The Landfill Allowances Scheme (LAS) limits the amount of biodegradable municipal waste (such as paper, cardboard and kitchen scraps) that councils are allowed to send to landfill. It aims to encourage the recycling, composting and treatment of this waste.
Welcoming the results published by Environment Agency Wales, Environment Minister Jane Davidson said:
“These new figures are great news and show how councils are making significant progress in changing the way we deal with our waste. Every Welsh local authority has now met this first EU target a year early. This is an excellent achievement. I want to congratulate all of them for all their hard work and commitment.
“The idea that we can simply bury waste in the ground and leave it rot is from another era. To protect this beautiful country for future generations we need to recycle as much as possible. Reducing landfill is a key part in the battle to protect our environment. Landfill uses up our precious land and the rotting waste beneath the soil can damages our environment by producing harmful carbon emissions. However, more recycling also represents an opportunity to generate renewable energy through the use of anaerobic digestion of this food waste.
“I now want to build on this progress. The increase in the recycling of separately collected food waste will be vital for Local Authorities to meet the next EU target set for 2013. Councils who exceed their targets face significant fines, which would not be good for the taxpayer.”
Over the past two years the Welsh Assembly Government has provided Local Authorities with an extra £24 million to prepare for the collection and treatment of household waste. Eighteen of the twenty two councils in Wales are now operating food waste collection services.
2010 is the first Landfill Directive Target year when Wales will need to report to the EU on its LAS performance. Any Local Authorities who exceed their targets face severe financial penalties.
Today’s figures come from a report produced by Environment Agency Wales in its role as monitoring authority for the Landfill Allowances Scheme.
Chris Mills, Director of Environment Agency Wales, said:
“This is a great achievement made possible by the efforts of Local Authorities and communities in Wales. The creation of better facilities and people making a real effort to separate their waste is paying dividends.
"Landfills are the most unsustainable way of dealing with the waste we produce every day. Biodegradable waste in landfills such as paper, cardboard, food and garden waste, accounts for around 30% of all methane emissions in Wales, which is a major contributor to climate change.

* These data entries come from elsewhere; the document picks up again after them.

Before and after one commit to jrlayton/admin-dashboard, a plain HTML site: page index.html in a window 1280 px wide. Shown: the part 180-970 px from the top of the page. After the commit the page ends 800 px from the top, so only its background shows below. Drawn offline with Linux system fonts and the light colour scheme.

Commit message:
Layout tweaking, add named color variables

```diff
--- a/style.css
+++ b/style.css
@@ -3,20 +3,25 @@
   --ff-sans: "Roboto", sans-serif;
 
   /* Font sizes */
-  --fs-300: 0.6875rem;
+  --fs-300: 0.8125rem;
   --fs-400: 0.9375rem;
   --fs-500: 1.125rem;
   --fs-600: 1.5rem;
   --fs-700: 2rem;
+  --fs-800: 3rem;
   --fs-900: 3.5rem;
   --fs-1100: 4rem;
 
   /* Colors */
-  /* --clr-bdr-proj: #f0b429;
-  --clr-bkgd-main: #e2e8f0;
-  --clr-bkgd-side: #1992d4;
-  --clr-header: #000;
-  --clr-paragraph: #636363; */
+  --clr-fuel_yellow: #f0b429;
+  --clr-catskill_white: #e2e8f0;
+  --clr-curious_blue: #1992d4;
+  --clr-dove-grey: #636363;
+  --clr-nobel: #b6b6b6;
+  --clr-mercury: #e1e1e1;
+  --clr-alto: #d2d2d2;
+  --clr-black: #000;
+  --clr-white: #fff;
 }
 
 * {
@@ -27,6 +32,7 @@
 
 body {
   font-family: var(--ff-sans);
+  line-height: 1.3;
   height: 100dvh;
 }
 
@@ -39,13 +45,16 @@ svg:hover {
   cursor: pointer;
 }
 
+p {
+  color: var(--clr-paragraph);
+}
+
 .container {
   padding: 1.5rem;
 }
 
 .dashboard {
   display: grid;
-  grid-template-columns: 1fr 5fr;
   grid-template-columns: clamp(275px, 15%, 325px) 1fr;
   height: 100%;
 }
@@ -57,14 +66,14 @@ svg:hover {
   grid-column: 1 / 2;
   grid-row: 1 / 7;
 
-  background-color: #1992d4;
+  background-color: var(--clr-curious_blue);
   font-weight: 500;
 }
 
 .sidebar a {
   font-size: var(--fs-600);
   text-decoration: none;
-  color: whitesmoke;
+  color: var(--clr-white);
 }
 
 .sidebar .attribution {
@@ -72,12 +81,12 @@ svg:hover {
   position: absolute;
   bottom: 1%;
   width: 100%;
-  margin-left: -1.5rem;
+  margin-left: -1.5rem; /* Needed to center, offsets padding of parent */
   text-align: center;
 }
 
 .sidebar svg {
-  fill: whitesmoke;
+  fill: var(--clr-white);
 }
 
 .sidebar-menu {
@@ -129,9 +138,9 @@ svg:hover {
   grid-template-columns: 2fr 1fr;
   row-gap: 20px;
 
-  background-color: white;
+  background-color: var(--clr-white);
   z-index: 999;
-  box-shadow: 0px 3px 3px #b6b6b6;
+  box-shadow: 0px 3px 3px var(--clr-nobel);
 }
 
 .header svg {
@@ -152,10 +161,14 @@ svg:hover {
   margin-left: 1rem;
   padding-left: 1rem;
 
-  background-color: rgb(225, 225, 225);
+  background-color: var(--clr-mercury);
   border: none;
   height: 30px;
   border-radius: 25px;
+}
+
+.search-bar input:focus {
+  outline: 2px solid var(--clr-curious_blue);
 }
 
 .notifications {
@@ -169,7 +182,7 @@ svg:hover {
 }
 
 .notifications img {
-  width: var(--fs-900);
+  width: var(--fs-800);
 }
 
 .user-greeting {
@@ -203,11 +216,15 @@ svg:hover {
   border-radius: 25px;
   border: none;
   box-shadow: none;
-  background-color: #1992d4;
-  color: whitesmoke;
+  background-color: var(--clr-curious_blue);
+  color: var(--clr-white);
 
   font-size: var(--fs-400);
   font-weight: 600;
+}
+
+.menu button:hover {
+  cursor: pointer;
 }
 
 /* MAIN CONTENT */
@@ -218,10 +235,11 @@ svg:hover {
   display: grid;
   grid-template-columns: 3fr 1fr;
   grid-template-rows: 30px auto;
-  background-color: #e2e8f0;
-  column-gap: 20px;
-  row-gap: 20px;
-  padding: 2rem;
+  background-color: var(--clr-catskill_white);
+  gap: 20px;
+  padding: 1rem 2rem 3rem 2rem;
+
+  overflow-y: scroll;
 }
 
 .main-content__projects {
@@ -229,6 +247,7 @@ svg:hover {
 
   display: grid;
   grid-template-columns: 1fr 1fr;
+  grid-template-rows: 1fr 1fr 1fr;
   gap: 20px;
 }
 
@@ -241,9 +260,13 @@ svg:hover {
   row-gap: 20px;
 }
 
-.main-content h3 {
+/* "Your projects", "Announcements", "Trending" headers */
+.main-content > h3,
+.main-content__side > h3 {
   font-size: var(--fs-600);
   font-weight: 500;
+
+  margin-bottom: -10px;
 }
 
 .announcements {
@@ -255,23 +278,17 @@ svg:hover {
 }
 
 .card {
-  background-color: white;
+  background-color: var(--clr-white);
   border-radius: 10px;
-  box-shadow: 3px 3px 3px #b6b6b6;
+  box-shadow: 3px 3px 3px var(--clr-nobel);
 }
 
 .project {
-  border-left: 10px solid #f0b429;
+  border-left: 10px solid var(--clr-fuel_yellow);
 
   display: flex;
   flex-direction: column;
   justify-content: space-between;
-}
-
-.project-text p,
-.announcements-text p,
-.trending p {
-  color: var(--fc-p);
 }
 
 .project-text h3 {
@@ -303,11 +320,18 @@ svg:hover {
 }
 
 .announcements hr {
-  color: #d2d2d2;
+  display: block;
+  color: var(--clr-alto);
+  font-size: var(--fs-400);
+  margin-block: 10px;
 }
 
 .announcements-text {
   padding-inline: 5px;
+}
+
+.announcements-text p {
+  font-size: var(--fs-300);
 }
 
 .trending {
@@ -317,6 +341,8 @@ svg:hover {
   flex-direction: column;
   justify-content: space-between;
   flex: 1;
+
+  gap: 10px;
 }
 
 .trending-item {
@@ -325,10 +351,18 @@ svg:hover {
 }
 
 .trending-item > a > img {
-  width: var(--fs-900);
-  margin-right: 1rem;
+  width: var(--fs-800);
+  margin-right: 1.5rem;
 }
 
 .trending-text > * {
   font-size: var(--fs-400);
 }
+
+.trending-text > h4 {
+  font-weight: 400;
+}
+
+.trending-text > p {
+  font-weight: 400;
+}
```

“Cutting down on the waste we produce, as well as recycling and composting as much as possible, is far better for our environment. With landfill tax set to rise year on year, it will become an even more expensive way of getting rid of our waste, as well as the least environmentally friendly.”
All Local Authorities in Wales are now currently within their 2009/10 allowances, compared to 2007/8 where only 11 Local Authorities were within their 2009/10 targets. Wales is 16% (110,297 tonnes) below the first Landfill Directive target year allowance in 2009/10.
The report highlights how councils in Wales sent 599,703 tonnes of biodegradable waste to landfill in 2008/9, compared to the landfill allowance allocation of 788,000 tonnes, showing a reduction of 154,879 tonnes of biodegradable waste landfilled across Wales over the past 2 years.
View the report on the Environment Agency website.